> Record set:

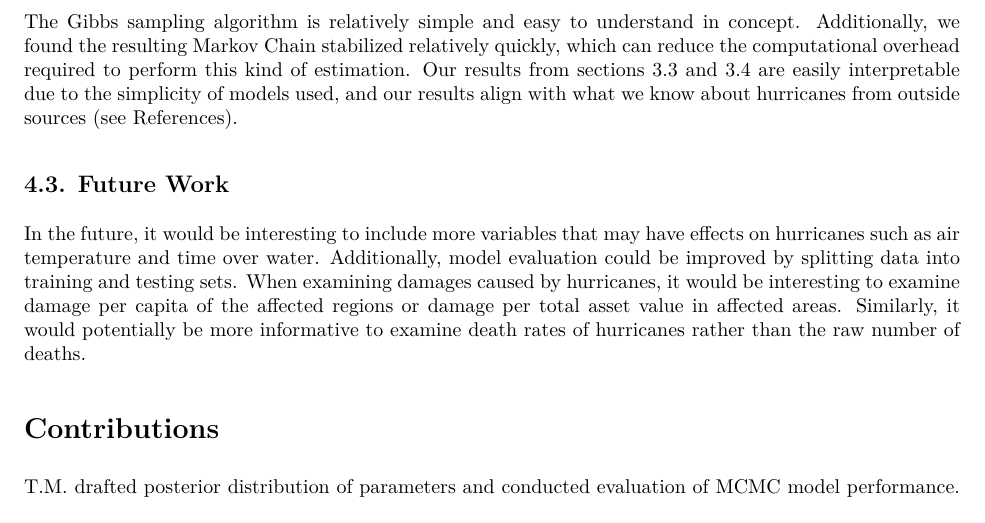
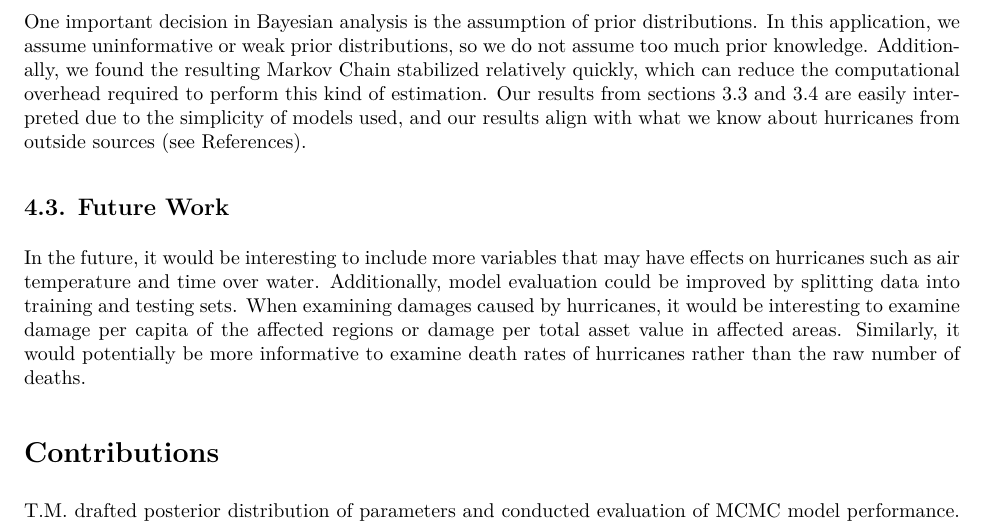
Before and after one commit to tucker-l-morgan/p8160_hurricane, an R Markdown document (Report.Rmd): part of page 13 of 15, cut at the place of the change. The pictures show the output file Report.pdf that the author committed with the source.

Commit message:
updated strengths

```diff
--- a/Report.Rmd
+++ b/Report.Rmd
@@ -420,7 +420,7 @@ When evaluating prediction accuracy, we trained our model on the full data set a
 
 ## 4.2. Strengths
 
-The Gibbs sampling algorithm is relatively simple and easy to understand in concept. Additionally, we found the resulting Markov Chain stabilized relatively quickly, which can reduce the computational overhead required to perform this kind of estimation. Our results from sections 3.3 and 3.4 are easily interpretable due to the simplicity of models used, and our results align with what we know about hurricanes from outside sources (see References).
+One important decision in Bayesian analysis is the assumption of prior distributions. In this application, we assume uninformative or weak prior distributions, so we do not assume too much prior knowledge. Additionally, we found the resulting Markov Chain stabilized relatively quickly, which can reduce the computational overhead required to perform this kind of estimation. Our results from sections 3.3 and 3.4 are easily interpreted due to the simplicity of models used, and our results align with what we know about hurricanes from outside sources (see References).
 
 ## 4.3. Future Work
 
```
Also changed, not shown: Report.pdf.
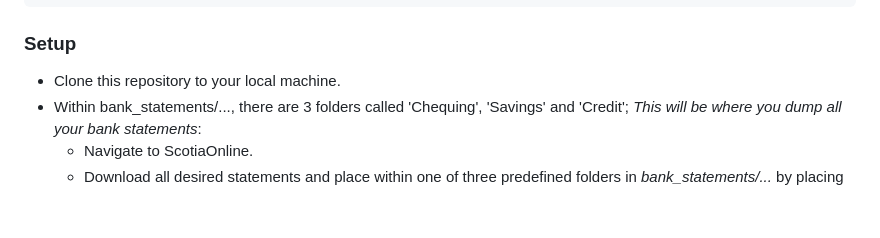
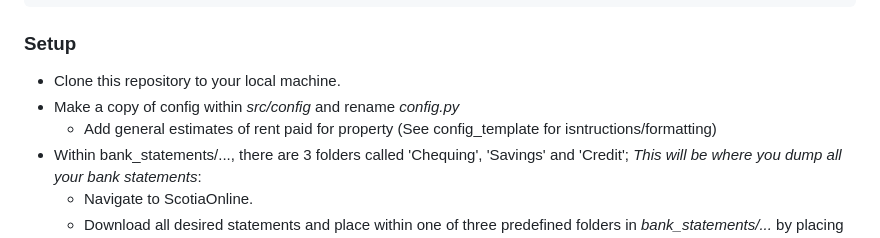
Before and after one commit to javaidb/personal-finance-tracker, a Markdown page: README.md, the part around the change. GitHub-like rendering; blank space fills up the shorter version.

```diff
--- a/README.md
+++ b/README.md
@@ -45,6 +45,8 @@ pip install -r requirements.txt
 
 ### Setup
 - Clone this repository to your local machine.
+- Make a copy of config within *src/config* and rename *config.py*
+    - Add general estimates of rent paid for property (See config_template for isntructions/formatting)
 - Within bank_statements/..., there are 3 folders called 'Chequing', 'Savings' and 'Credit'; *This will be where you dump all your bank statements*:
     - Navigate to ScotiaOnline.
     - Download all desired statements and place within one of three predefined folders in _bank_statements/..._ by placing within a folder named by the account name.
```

> Exercise prompt:
Your task is to copy every line in the entries that holds the string "statements".

> Task response:
 - Within bank_statements/..., there are 3 folders called 'Chequing', 'Savings' and 'Credit'; *This will be where you dump all your bank statements*:
     - Download all desired statements and place within one of three predefined folders in _bank_statements/..._ by placing within a folder named by the account name.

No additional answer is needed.